Neural blockade of the thoracolumbar nerves supplying the anterior abdominal wall through transversus abdominis plane (TAP) has been investigated for different applications mainly for the acute pain management following abdominal surgical procedures. The role of this block for chronic pain syndromes is still to be discovered, and its value in chronic abdominal pain needs to be studied. We are presenting new application of the TAP technique for management of chronic abdominal pain syndrome using the continuous infusion.Case report:
We present a case of an 18-year-old girl who underwent an uneventful laparoscopic cholecystectomy. Postoperatively, patient complained of chronic pain at the site of the surgery. All diagnostic and imaging studies were negative for a surgical or a medical cause. Multiple interventions including epidural blocks, transcutaneous electrical neural stimulation, and celiac plexus blocks had failed to relieve the pain. After discussion with the patient about the diagnostic nature of the procedure and the likelihood of recurrence of pain, TAP block was performed on the right side with significant improvement of pain for about 24 hours. The degree of pain relief experienced by the patient was very dramatic, which encouraged us to proceed with an indwelling TAP catheter to allow for continuous infusion of a local anesthetic. The patient was sent home with the continuous infusion through a TAP catheter for 2 weeks.
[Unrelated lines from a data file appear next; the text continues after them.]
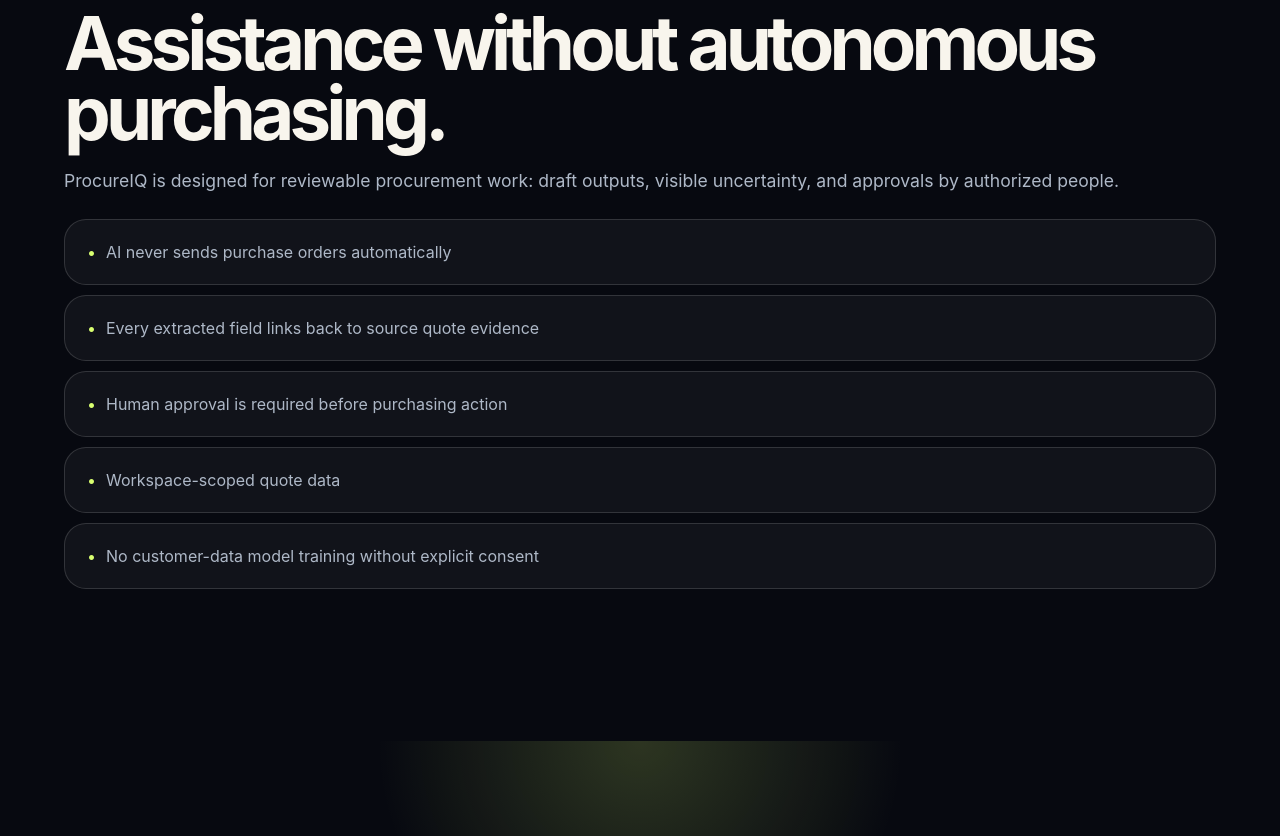
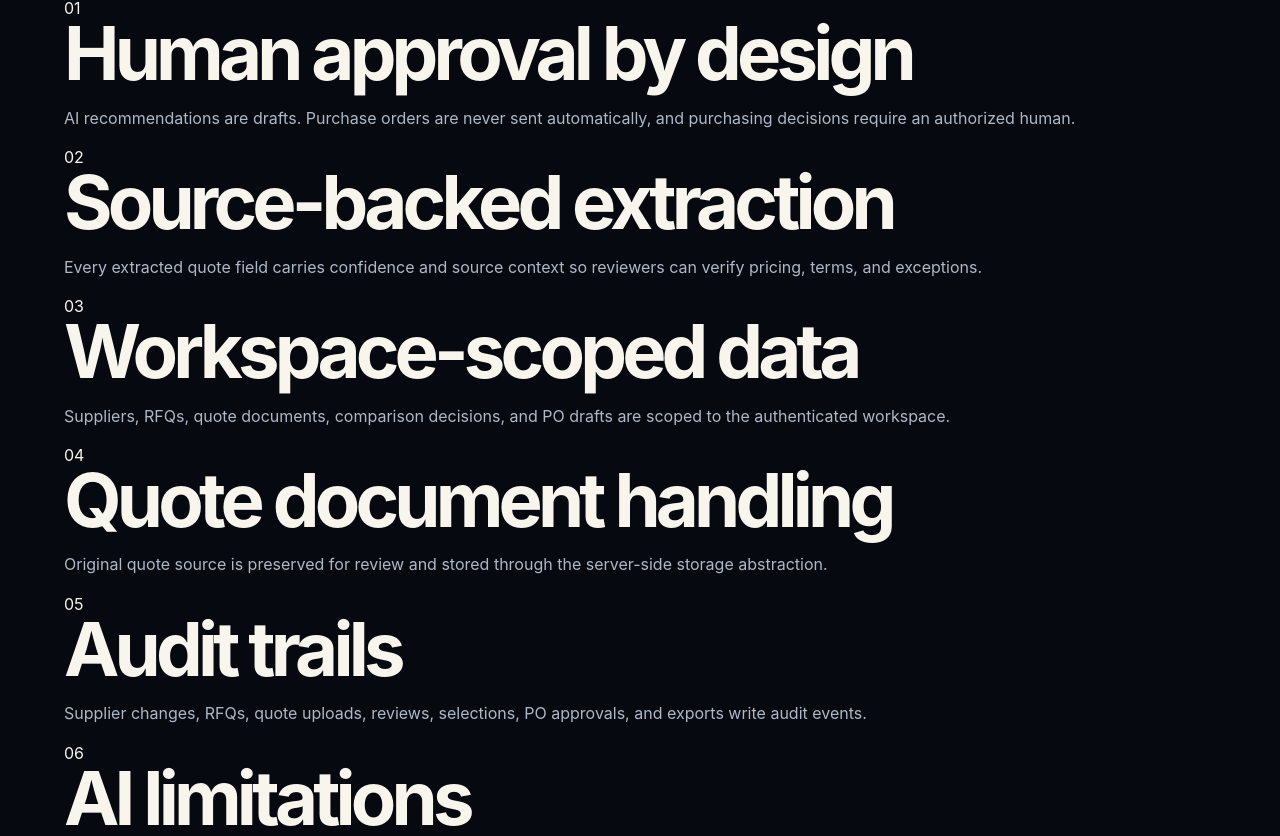
Before and after one commit to karanpatel23/ProcureIQ, a Next.js app: page /security in a window 1280 px wide. Shown: the part 1024-1860 px from the top of the page. Built offline with nearby package versions, Linux system fonts and the light colour scheme.

Commit message:
Restore control room security page

```diff
--- a/src/app/security/page.tsx
+++ b/src/app/security/page.tsx
@@ -1,7 +1,17 @@
-import { FinalCta, TrustSection } from '@/components/site';
+import { FinalCta } from '@/components/site';
 
-export const metadata = { title: 'Security and Trust | ProcureIQ', description: 'Human approval, source traceability, role-based access, secure document handling, and audit logs for procurement workflows.' };
+export const metadata = { title: 'Security and Trust | ProcureIQ', description: 'ProcureIQ security model for human approval, source-backed extraction, workspace-scoped data, audit trails, and AI limitations.' };
+
+const sections = [
+  ['01', 'Human approval by design', 'AI recommendations are drafts. Purchase orders are never sent automatically, and purchasing decisions require an authorized human.'],
+  ['02', 'Source-backed extraction', 'Every extracted quote field carries confidence and source context so reviewers can verify pricing, terms, and exceptions.'],
+  ['03', 'Workspace-scoped data', 'Suppliers, RFQs, quote documents, comparison decisions, and PO drafts are scoped to the authenticated workspace.'],
+  ['04', 'Quote document handling', 'Original quote source is preserved for review and stored through the server-side storage abstraction.'],
+  ['05', 'Audit trails', 'Supplier changes, RFQs, quote uploads, reviews, selections, PO approvals, and exports write audit events.'],
+  ['06', 'AI limitations', 'Missing information, low confidence, and supplier exclusions remain visible. Customer quote documents are not used for model training unless explicitly allowed.'],
+  ['07', 'Admin controls', 'Admin-only views are protected by authentication and allowlist checks for internal readiness.'],
+] as const;
 
 export default function SecurityPage() {
-  return <main><section className="page-hero section-shell compact"><p className="eyebrow">Security and trust</p><h1>Controls for teams that need purchasing confidence.</h1><p>ProcureIQ is built around reviewable AI drafts, source-backed extraction, role-based access, document controls, and auditability.</p></section><TrustSection /><FinalCta /></main>;
+  return <main><section className="page-hero section-shell compact"><p className="eyebrow">Security and trust</p><h1>Controls for sensitive supplier pricing and purchasing decisions.</h1><p>ProcureIQ is built around reviewable drafts, source evidence, workspace boundaries, and auditability instead of autonomous purchasing.</p></section><section className="section-shell module-list">{sections.map(([num, title, body]) => <article className="numbered-module" key={title}><span>{num}</span><div><h2>{title}</h2><p>{body}</p></div></article>)}</section><FinalCta /></main>;
 }
```
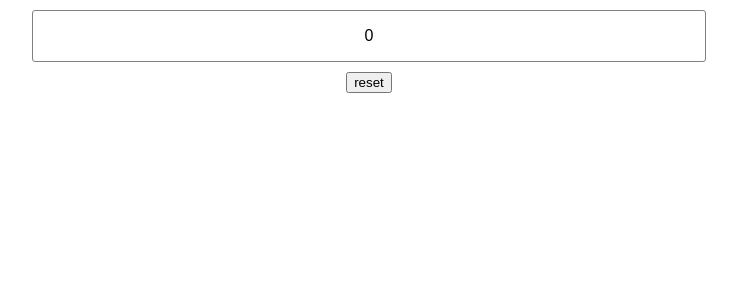
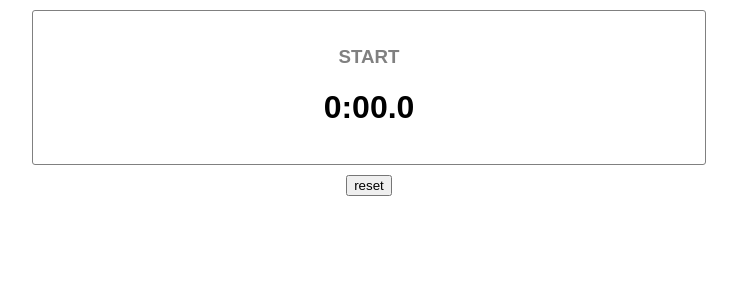
Before and after one commit to theroncross/assistant-coach, a React (Create React App) app: page / in a window 1280 px wide. Shown: the top 300 px of the page, without its empty margins (271-1008 px from the left). Built offline with nearby package versions, Linux system fonts and the light colour scheme; the HTML template or start-up script is replaced by a standard one.

Commit message:
format time display and add labels and tests to stopwatch

```diff
--- a/package.json
+++ b/package.json
@@ -3,6 +3,8 @@
   "version": "0.1.0",
   "private": true,
   "devDependencies": {
+    "enzyme": "^2.4.1",
+    "react-addons-test-utils": "^15.3.2",
     "react-scripts": "0.6.0"
   },
   "dependencies": {
--- a/src/timer/stopwatch.css
+++ b/src/timer/stopwatch.css
@@ -5,3 +5,12 @@
   border: 1px solid grey;
   border-radius: 3px;
 }
+
+.stopwatch-label {
+  color: grey;
+}
+
+.stopwatch-timedisplay {
+  font-size: 2.4rem;
+  margin: 5px auto;
+}
--- a/src/timer/stopwatch.js
+++ b/src/timer/stopwatch.js
@@ -1,4 +1,5 @@
 import React, { Component } from 'react';
+import TimeDisplay from './timedisplay';
 import './stopwatch.css';
 
 class Stopwatch extends Component {
@@ -15,6 +16,7 @@ class Stopwatch extends Component {
     this.start = this.start.bind(this);
     this.stop = this.stop.bind(this);
     this.reset = this.reset.bind(this);
+    this.label = this.label.bind(this);
     this.handleTiming = this.handleTiming.bind(this);
   }
 
@@ -37,6 +39,14 @@ class Stopwatch extends Component {
     this.setState({ elapsedTime: 0 })
   }
 
+  label() {
+    let buttonLabel;
+    if(!this.state.running) buttonLabel = 'START';
+    else if(!this.state.allRunnersFinished) buttonLabel = 'LAP';
+    else buttonLabel = 'STOP';
+    return buttonLabel;
+  }
+
   handleTiming() {
     if(!this.state.running) {
       const intervalId = this.start();
@@ -50,7 +60,8 @@ class Stopwatch extends Component {
     return (
       <div>
         <div onClick={this.handleTiming} className="stopwatch">
-          {this.state.elapsedTime}
+          <h3 className="stopwatch-label">{this.label()}</h3>
+          <TimeDisplay time={this.state.elapsedTime} className="stopwatch-timedisplay" />
         </div>
         <button onClick={this.reset}>reset</button>
       </div>
--- /dev/null
+++ b/src/timer/timedisplay.js
@@ -0,0 +1,11 @@
+import React from 'react';
+
+const TimeDisplay = (props) => {
+  const minutes = () => Math.floor(props.time / 600);
+  const seconds = () => Math.floor(props.time / 10) % 60;
+  const tenths = () => props.time % 10;
+  const padded = (num) => ("0" + num).length === 2 ? "0" + num : num;
+  return <h1>{minutes()}:{padded(seconds())}.{tenths()}</h1>;
+}
+
+export default TimeDisplay;
--- /dev/null
+++ b/src/timer/timer.js
@@ -0,0 +1 @@
+import React from 'react';
```
Also changed, not shown: 1 other file (tests, documents, lock files or other folders).
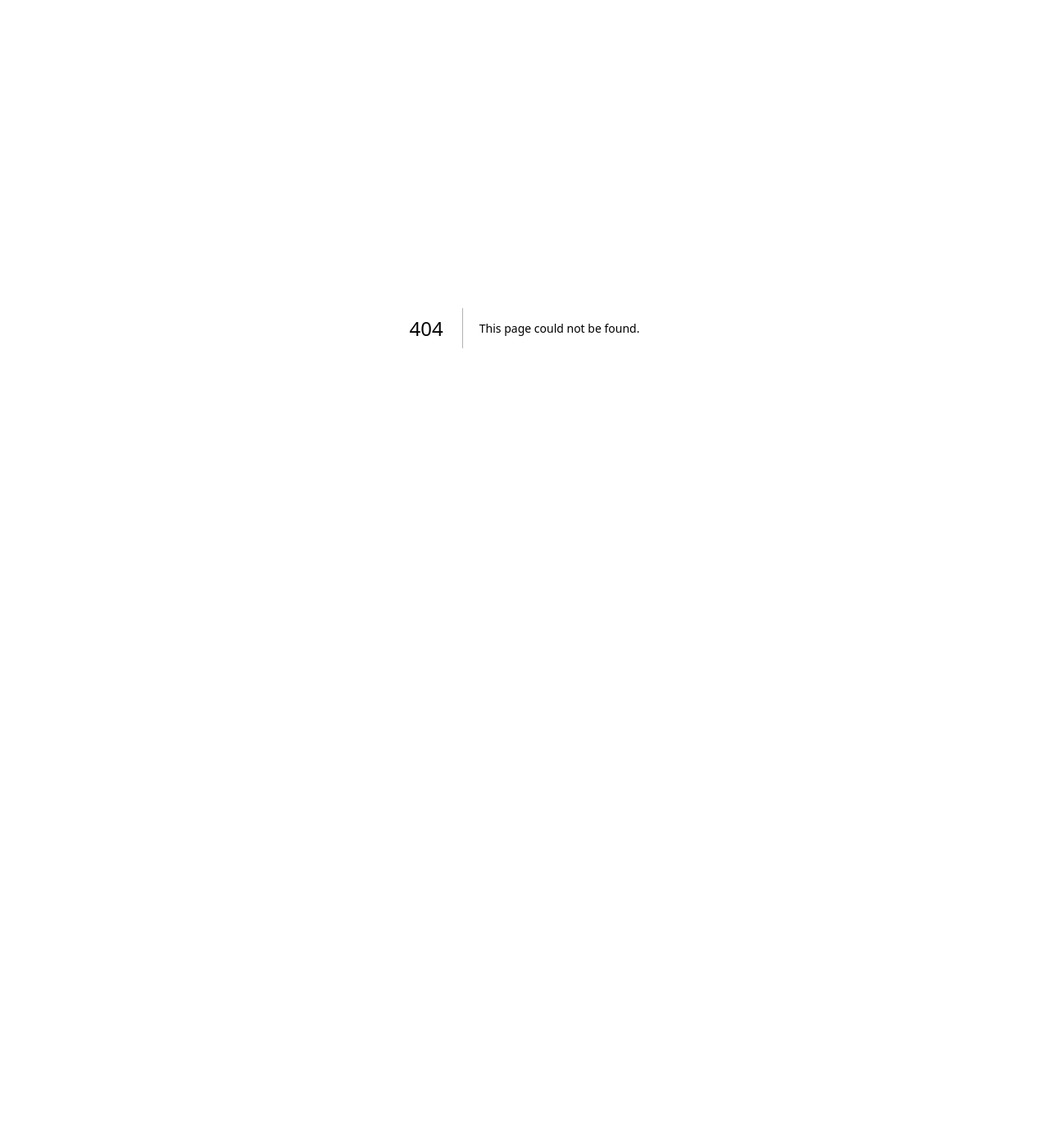
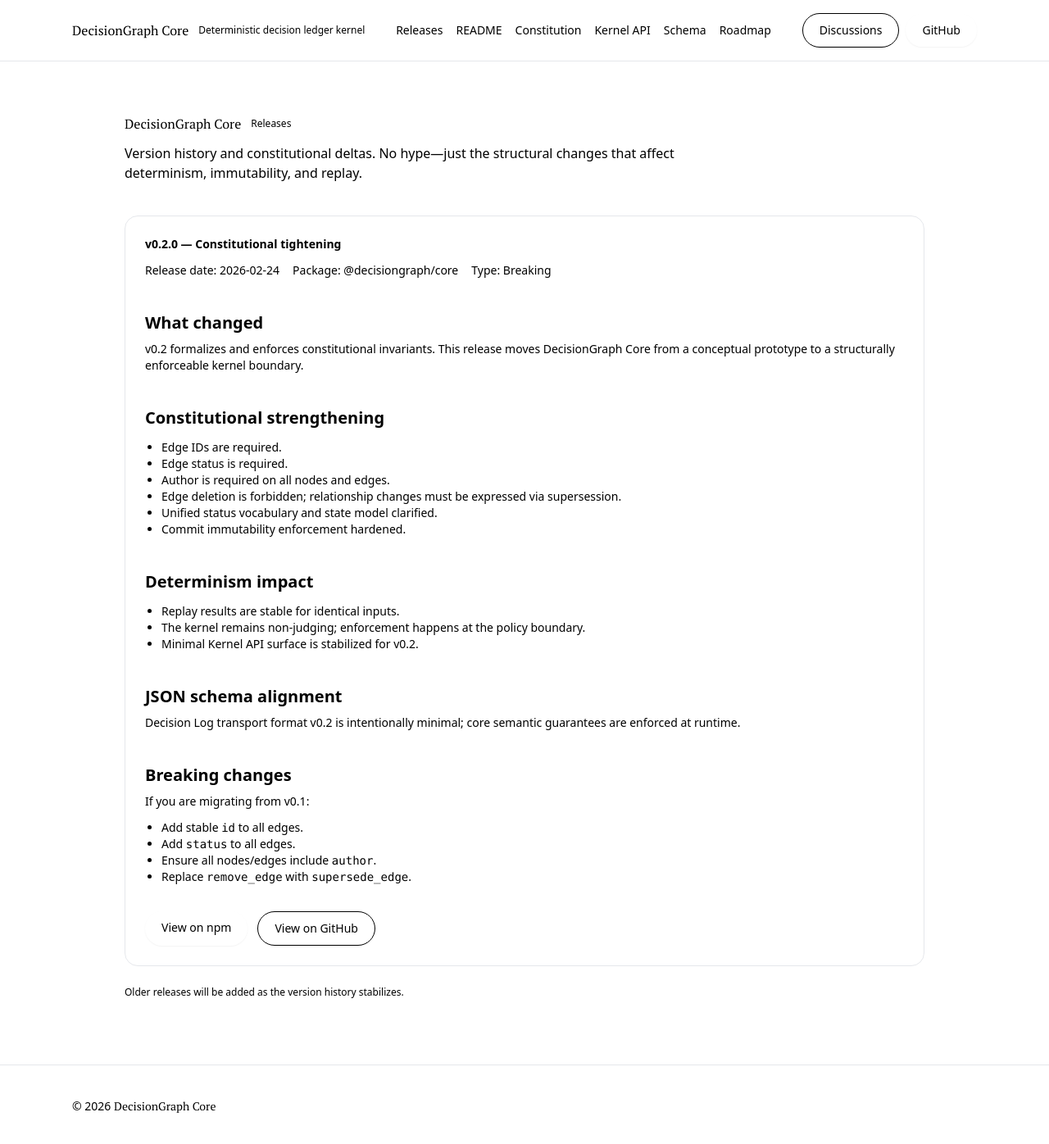
Before and after one commit to izumix77/decisiongraph-core-site, a Next.js app: page /releases in a window 1280 px wide. Before the commit this address had no page. Shown: the top 1396 px of the page at 82% size. Before the commit the page ends 800 px from the top, so only its background shows below. Built offline with nearby package versions, Linux system fonts and the light colour scheme.

Commit message:
Add releases navigation and homepage link

```diff
--- a/app/_components/TopNav.tsx
+++ b/app/_components/TopNav.tsx
@@ -19,7 +19,7 @@ export function TopNav({
     },
     {
       label: "Kernel API",
-      href: "https://github.com/izumix77/decisiongraph-core/blob/main/DecisionGraph%20Core%20%E2%80%94%20Minimal%20Kernel%20API%20v0.2(%E5%B7%AE%E3%81%97%E6%9B%BF%E3%81%88%E7%89%88).md",
+      href: "https://github.com/izumix77/decisiongraph-core/blob/main/docs/constitution/v0.2/Minimal_Kernel_API.md",
     },
     {
       label: "Schema",
@@ -57,6 +57,15 @@ export function TopNav({
         </div>
 
         <nav className="hidden items-center gap-4 md:flex">
+          {/* 🔹 Internal Releases link */}
+          <Link
+            href="/releases"
+            className="text-sm text-(--color-ink-subtle) hover:text-(--color-ink)"
+          >
+            Releases
+          </Link>
+
+          {/* 🔹 Existing external links */}
           {navItems.map((item) => (
             <a
               key={item.label}
--- a/app/page.tsx
+++ b/app/page.tsx
@@ -1,3 +1,4 @@
+import Link from "next/link";
 import { TopNav } from "./_components/TopNav";
 import { Footer } from "./_components/Footer";
 import { Brand } from "@ui/Brand";
@@ -30,14 +31,28 @@ export default function Page() {
 
           <div className="mt-8 flex flex-wrap gap-3">
             <Button>
-              <a href="https://github.com/izumix77/decisiongraph-core">
+              <a
+                href="https://github.com/izumix77/decisiongraph-core"
+                target="_blank"
+                rel="noreferrer"
+              >
                 View on GitHub
               </a>
             </Button>
+
             <Button variant="secondary">
-              <a href="https://github.com/izumix77/decisiongraph-core/tree/main/docs/constitution">
+              <a
+                href="https://github.com/izumix77/decisiongraph-core/tree/main/docs/constitution"
+                target="_blank"
+                rel="noreferrer"
+              >
                 Read the Constitution
               </a>
+            </Button>
+
+            {/* 🔹 NEW: Release notes button */}
+            <Button variant="secondary">
+              <Link href="/releases">Release notes</Link>
             </Button>
           </div>
         </section>
@@ -63,6 +78,24 @@ export default function Page() {
             </p>
           </Card>
         </section>
+
+        {/* 🔹 NEW: Latest Release Section */}
+        <section className="mx-auto max-w-5xl px-6 pb-20">
+          <Card title="Latest release">
+            <p className="text-sm text-[color:var(--color-ink-subtle)]">
+              v0.2.0 is now published on npm. Constitutional invariants have
+              been hardened and immutability rules clarified.
+            </p>
+
+            <div className="mt-6">
+              <Button variant="secondary">
+                <Link href="/releases">
+                  Read v0.2.0 release notes
+                </Link>
+              </Button>
+            </div>
+          </Card>
+        </section>
       </main>
 
       <Footer />
--- /dev/null
+++ b/app/releases/page.tsx
@@ -0,0 +1,137 @@
+import Link from "next/link";
+import { TopNav } from "../_components/TopNav";
+import { Footer } from "../_components/Footer";
+import { Brand } from "@ui/Brand";
+import { Card } from "@ui/Card";
+import { Button } from "@ui/Button";
+
+function SectionTitle({ children }: { children: React.ReactNode }) {
+  return (
+    <h2 className="mt-10 text-xl font-semibold text-[color:var(--color-ink)]">
+      {children}
+    </h2>
+  );
+}
+
+export default function ReleasesPage() {
+  return (
+    <div className="min-h-screen flex flex-col">
+      <TopNav />
+
+      <main className="flex-1">
+        <section className="mx-auto max-w-5xl px-6 pt-16 pb-10">
+          <div className="flex items-center justify-between gap-4">
+            <div>
+              <div className="flex items-center gap-3">
+                <Brand>DecisionGraph Core</Brand>
+                <span className="text-xs text-[color:var(--color-ink-subtle)]">
+                  Releases
+                </span>
+              </div>
+              <p className="mt-3 max-w-2xl text-[color:var(--color-ink-subtle)]">
+                Version history and constitutional deltas. No hype—just the
+                structural changes that affect determinism, immutability, and
+                replay.
+              </p>
+            </div>
+
+
+          </div>
+        </section>
+
+        <section className="mx-auto max-w-5xl px-6 pb-20">
+          <Card title="v0.2.0 — Constitutional tightening">
+            <div className="flex flex-wrap items-center gap-x-4 gap-y-2 text-sm text-[color:var(--color-ink-subtle)]">
+              <span>Release date: 2026-02-24</span>
+              <span>Package: @decisiongraph/core</span>
+              <span>Type: Breaking</span>
+            </div>
+
+            <SectionTitle>What changed</SectionTitle>
+            <p className="mt-2 text-sm text-[color:var(--color-ink-subtle)]">
+              v0.2 formalizes and enforces constitutional invariants. This
+              release moves DecisionGraph Core from a conceptual prototype to a
+              structurally enforceable kernel boundary.
+            </p>
+
+            <SectionTitle>Constitutional strengthening</SectionTitle>
+            <ul className="mt-3 list-disc pl-5 text-sm text-[color:var(--color-ink-subtle)]">
+              <li>Edge IDs are required.</li>
+              <li>Edge status is required.</li>
+              <li>Author is required on all nodes and edges.</li>
+              <li>
+                Edge deletion is forbidden; relationship changes must be
+                expressed via supersession.
+              </li>
+              <li>Unified status vocabulary and state model clarified.</li>
+              <li>Commit immutability enforcement hardened.</li>
+            </ul>
+
+            <SectionTitle>Determinism impact</SectionTitle>
+            <ul className="mt-3 list-disc pl-5 text-sm text-[color:var(--color-ink-subtle)]">
+              <li>Replay results are stable for identical inputs.</li>
+              <li>
+                The kernel remains non-judging; enforcement happens at the
+                policy boundary.
+              </li>
+              <li>Minimal Kernel API surface is stabilized for v0.2.</li>
+            </ul>
+
+            <SectionTitle>JSON schema alignment</SectionTitle>
+            <p className="mt-2 text-sm text-[color:var(--color-ink-subtle)]">
+              Decision Log transport format v0.2 is intentionally minimal; core
+              semantic guarantees are enforced at runtime.
+            </p>
+
+            <SectionTitle>Breaking changes</SectionTitle>
+            <p className="mt-2 text-sm text-[color:var(--color-ink-subtle)]">
+              If you are migrating from v0.1:
+            </p>
+            <ul className="mt-3 list-disc pl-5 text-sm text-[color:var(--color-ink-subtle)]">
+              <li>
+                Add stable <code>id</code> to all edges.
+              </li>
+              <li>
+                Add <code>status</code> to all edges.
+              </li>
+              <li>
+                Ensure all nodes/edges include <code>author</code>.
+              </li>
+              <li>
+                Replace <code>remove_edge</code> with{" "}
+                <code>supersede_edge</code>.
+              </li>
+            </ul>
+
+            <div className="mt-8 flex flex-wrap gap-3">
+              <Button>
+                <a
+                  href="https://www.npmjs.com/package/@decisiongraph/core"
+                  target="_blank"
+                  rel="noreferrer"
+                >
+                  View on npm
+                </a>
+              </Button>
+              <Button variant="secondary">
+                <a
+                  href="https://github.com/izumix77/decisiongraph-core"
+                  target="_blank"
+                  rel="noreferrer"
+                >
+                  View on GitHub
+                </a>
+              </Button>
+            </div>
+          </Card>
+
+          <div className="mt-6 text-xs text-[color:var(--color-ink-subtle)]">
+            Older releases will be added as the version history stabilizes.
+          </div>
+        </section>
+      </main>
+
+      <Footer />
+    </div>
+  );
+}
```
From the day of catheter insertion and up to 9 months of follow-up, patient had marked improvement of her pain level as well as her functional status and ability to perform her daily activities, after which our acute pain team stopped following the patient.Conclusion:
A successful TAP block confirmed the peripheral (somatic) source of the abdominal pain and provided temporary analgesia after which an indwelling catheter was inserted, which provided prolonged pain relief.